_Extracted information_:
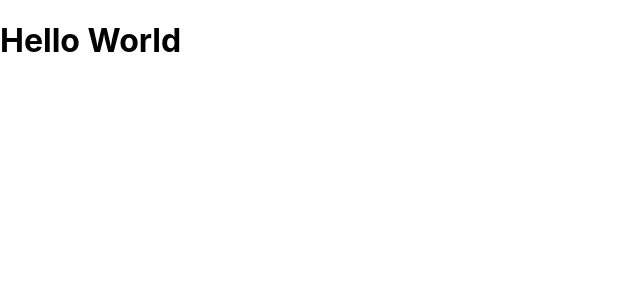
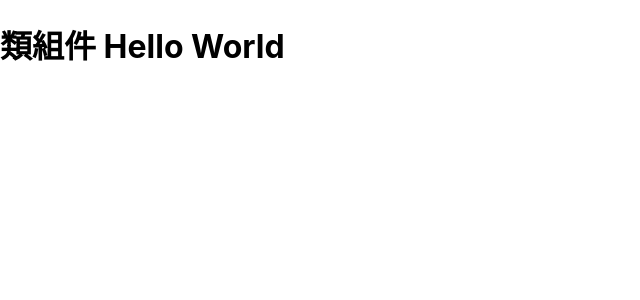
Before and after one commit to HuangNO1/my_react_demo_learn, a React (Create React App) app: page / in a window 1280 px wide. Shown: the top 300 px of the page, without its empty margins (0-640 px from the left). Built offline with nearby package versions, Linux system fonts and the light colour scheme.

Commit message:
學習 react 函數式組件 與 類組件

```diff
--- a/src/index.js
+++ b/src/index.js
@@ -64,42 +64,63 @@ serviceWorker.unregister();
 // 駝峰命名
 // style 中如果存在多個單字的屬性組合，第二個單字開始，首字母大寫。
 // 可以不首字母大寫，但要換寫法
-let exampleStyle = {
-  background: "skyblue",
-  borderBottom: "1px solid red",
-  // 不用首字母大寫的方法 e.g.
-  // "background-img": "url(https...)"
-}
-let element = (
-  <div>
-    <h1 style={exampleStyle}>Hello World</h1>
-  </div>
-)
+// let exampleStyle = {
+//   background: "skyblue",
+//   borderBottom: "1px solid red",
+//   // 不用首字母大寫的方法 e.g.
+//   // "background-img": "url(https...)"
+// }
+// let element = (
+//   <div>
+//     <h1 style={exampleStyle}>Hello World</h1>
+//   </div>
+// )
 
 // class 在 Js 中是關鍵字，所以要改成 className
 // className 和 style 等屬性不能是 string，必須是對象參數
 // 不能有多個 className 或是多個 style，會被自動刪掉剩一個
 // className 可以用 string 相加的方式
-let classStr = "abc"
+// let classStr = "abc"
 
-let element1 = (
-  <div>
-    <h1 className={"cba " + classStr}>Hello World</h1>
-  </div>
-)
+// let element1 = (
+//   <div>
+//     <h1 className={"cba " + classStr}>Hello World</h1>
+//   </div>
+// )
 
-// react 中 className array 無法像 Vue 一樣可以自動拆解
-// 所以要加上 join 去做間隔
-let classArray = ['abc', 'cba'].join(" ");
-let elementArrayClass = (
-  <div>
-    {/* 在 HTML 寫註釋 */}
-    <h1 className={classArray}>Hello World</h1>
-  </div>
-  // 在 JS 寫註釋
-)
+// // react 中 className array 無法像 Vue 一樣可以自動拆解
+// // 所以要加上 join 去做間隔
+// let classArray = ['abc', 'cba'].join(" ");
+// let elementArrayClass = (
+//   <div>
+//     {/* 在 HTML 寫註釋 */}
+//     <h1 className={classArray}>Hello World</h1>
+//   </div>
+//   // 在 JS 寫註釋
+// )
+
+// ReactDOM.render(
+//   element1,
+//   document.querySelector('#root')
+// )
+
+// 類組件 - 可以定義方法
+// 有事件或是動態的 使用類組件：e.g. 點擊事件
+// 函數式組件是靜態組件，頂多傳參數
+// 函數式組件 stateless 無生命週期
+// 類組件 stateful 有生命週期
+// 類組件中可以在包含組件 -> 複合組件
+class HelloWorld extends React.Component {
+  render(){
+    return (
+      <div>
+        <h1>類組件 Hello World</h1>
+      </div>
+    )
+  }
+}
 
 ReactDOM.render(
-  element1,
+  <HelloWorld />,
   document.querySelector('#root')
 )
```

* * *

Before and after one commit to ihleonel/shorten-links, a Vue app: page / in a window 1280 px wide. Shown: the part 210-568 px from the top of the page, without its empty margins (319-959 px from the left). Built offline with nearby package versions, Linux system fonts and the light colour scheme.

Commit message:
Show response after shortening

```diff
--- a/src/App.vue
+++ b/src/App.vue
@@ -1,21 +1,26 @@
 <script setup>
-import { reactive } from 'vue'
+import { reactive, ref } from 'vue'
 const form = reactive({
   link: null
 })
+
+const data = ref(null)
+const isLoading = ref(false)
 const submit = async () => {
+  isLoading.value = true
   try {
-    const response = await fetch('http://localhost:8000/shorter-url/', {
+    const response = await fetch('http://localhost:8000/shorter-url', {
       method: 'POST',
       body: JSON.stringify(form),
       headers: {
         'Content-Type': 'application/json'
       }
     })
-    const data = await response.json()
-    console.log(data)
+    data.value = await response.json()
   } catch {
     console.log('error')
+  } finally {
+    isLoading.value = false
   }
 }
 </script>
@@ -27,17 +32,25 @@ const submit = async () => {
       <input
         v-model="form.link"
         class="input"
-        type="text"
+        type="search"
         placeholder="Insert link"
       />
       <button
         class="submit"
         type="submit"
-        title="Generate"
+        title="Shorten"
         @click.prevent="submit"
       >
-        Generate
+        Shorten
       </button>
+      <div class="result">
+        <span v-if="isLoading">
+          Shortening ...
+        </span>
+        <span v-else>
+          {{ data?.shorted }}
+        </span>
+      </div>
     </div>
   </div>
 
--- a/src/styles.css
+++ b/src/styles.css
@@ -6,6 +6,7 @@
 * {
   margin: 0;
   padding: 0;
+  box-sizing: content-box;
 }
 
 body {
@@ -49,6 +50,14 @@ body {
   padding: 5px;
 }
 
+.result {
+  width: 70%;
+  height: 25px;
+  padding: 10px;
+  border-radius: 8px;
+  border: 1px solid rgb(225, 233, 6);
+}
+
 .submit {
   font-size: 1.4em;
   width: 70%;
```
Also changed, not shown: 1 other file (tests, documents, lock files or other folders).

* * *

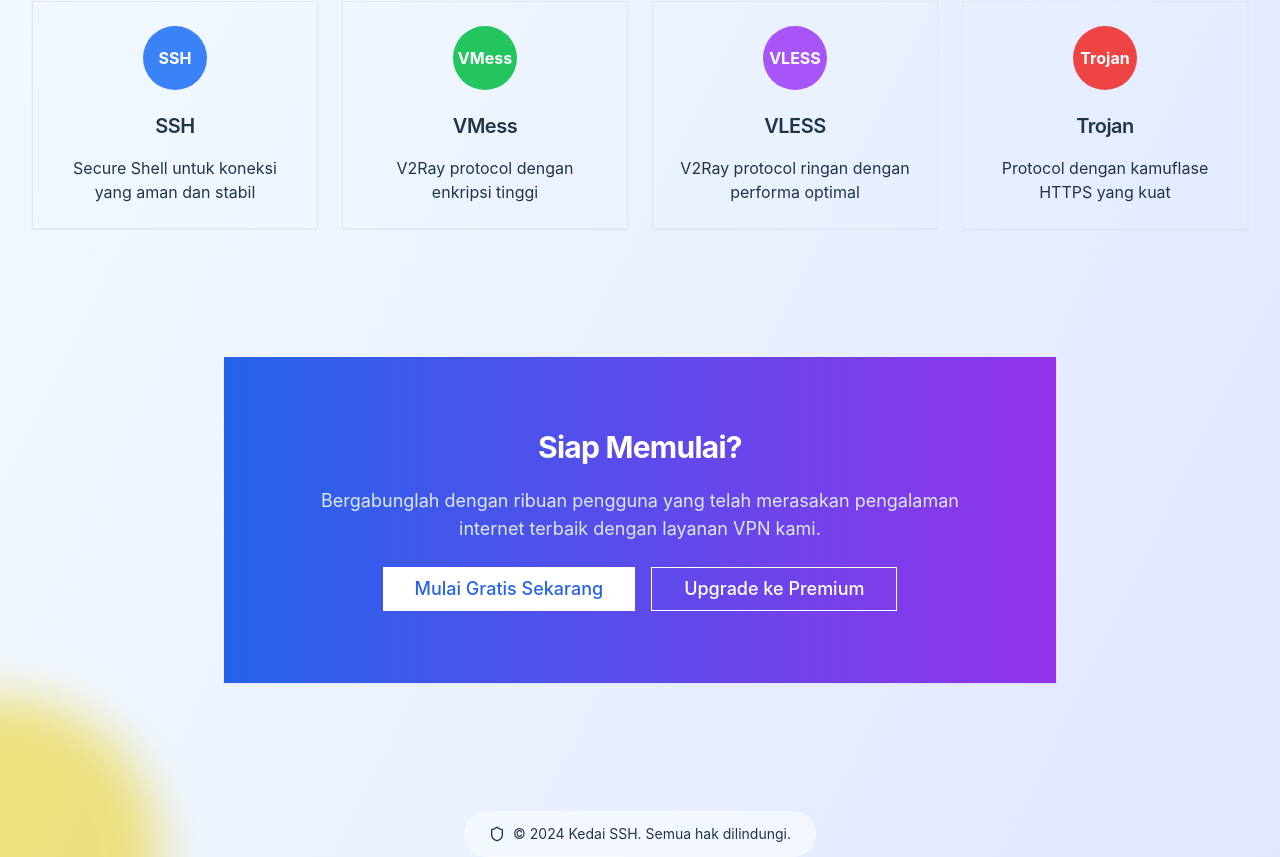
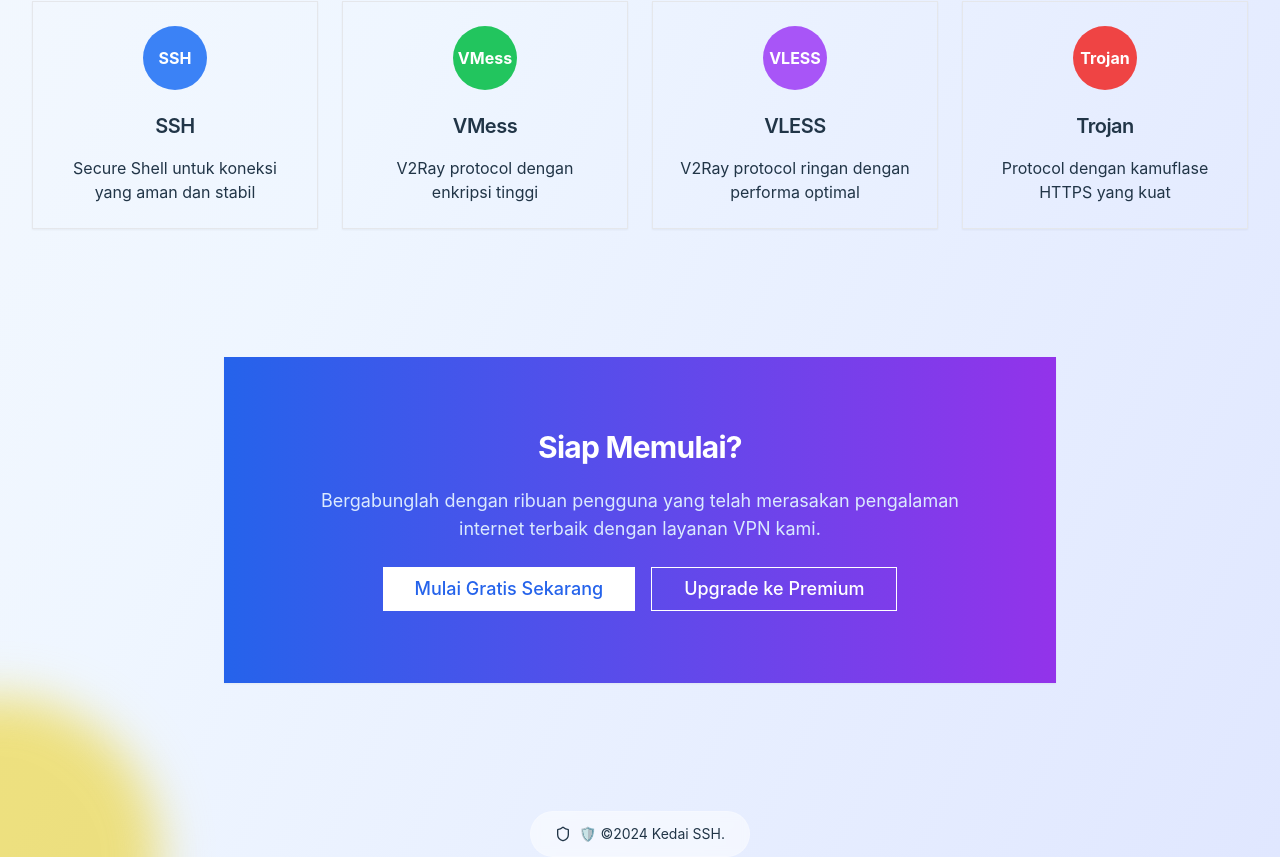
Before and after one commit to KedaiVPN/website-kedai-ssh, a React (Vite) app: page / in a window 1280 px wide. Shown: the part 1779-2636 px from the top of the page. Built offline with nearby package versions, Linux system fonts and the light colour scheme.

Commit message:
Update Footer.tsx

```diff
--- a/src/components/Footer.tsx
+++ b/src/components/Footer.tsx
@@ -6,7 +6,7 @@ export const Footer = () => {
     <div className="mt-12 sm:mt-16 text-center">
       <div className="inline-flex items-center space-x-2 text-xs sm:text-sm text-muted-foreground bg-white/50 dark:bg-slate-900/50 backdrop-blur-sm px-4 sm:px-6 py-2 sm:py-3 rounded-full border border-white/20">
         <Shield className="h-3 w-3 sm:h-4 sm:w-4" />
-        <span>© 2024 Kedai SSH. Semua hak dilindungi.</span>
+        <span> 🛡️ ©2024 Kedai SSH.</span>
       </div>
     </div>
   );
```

_Task item_: For the word "Footer", find all matching lines in the entries above and copy them out.

_Task answer_:
Update Footer.tsx
--- a/src/components/Footer.tsx
+++ b/src/components/Footer.tsx
@@ -6,7 +6,7 @@ export const Footer = () => {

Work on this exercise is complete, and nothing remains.